Here we go again, I contacted Mike Pilbeam about this Dutch BRM P160 design, while he reacted very enthusiastic on the concept design the Das brothers penned, I send him the design as you all already saw before in Twitter and Facebook, he could not recall an design similar to this one. Mike told me that he was working at that period on the BRM P201 which would compete from 1974 onwards the ill faded BRM P207 appeared on stage. Could it originated from an earlier stage? Perhaps after the P142 the team abandoned the concept?

Therefore, I contacted the website maritime-art-design.nl, which host the website of Robbert Das. Awaiting for a reply I contacted Neil Bettridge who was heavily involved with the last BRM F1 car, the P230. Just to see if he had any information regarding the Dutch BRM P160 design. He could not recall such design in 1978/1979 when he was with BRM.  There was only one lead left.

Eventually I got a reply from stichting Maritime Arty & Design. They were so kind to forward my questions to Robbert Das. I really appreciate this. The answer I received raised some more questions. Sadly, Robbert could not remember what the reason was to come up with the BRM design back then.

According to Robbert the design was more a sketch. If it was mentioned to be published in one of the DAS books the design would be without the notes on the sketch itself. It did however answer a couple of questions. The biggest question that popped up is “Where for was the car designed”.  I tried to uncover some more information. By digging into my Dutch autosport magazines and my personal archive. No new information was uncovered.

The Dutch BRM P160 design, or the Dutch BRM Concept car is one of these stories It seems I’m unable to uncover the complete story. Due to its complicity, due to the age of the concept, as well due to the lack of media coverage. Whatever the reason may be, it is still an awesome design! I’m glad I came across this little gem.

If you’re interested, a few years ago I covered the story about BRM’s last Formula one car that never entered an official Formula One Grand Prix weekend.

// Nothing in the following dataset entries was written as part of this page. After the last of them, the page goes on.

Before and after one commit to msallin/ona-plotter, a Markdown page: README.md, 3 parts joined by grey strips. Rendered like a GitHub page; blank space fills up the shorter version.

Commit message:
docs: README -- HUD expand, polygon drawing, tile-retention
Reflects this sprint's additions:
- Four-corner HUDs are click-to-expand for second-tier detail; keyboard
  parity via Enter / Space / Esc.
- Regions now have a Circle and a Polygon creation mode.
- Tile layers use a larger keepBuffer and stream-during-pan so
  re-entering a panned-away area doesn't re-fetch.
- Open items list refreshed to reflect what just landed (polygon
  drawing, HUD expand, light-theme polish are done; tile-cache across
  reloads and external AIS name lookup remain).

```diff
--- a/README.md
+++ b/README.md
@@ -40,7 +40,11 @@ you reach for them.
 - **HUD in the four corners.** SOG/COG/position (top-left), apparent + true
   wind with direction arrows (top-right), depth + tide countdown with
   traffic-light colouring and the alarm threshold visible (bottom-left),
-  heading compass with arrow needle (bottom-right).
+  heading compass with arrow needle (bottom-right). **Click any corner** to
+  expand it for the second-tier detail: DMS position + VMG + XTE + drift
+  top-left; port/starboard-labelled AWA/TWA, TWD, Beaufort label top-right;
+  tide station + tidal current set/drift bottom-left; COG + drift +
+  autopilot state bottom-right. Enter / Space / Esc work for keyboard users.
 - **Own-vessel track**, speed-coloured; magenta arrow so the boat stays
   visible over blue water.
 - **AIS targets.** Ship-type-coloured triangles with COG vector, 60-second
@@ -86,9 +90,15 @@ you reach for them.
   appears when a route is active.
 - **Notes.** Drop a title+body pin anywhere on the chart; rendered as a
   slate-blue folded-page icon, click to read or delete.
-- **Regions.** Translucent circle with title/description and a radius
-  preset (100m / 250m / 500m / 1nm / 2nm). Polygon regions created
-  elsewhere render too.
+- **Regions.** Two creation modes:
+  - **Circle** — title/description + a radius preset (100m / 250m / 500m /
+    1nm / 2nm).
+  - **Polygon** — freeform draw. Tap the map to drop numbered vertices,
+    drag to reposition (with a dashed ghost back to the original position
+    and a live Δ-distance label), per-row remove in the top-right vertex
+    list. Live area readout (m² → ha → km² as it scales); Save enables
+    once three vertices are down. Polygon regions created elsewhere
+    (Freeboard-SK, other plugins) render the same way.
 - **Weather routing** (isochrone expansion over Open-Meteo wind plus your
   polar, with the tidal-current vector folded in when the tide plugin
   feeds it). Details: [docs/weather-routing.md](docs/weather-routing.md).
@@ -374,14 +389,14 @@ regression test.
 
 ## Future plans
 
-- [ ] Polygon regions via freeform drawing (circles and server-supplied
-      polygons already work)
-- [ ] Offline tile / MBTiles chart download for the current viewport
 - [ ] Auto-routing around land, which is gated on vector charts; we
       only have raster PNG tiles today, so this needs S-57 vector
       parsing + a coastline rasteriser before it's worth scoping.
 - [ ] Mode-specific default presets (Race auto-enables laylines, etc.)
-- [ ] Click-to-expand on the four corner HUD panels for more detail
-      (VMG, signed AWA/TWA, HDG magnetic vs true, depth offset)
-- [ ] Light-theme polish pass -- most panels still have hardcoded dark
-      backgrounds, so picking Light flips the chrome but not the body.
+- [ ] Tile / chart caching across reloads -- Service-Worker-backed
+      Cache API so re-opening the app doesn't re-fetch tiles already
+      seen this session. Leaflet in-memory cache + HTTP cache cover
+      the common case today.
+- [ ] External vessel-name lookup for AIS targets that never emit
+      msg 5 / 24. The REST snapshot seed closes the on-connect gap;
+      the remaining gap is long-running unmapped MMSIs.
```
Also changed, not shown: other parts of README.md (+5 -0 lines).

The BRM P230. With the help of Neil Bettridge.
Story can be found here.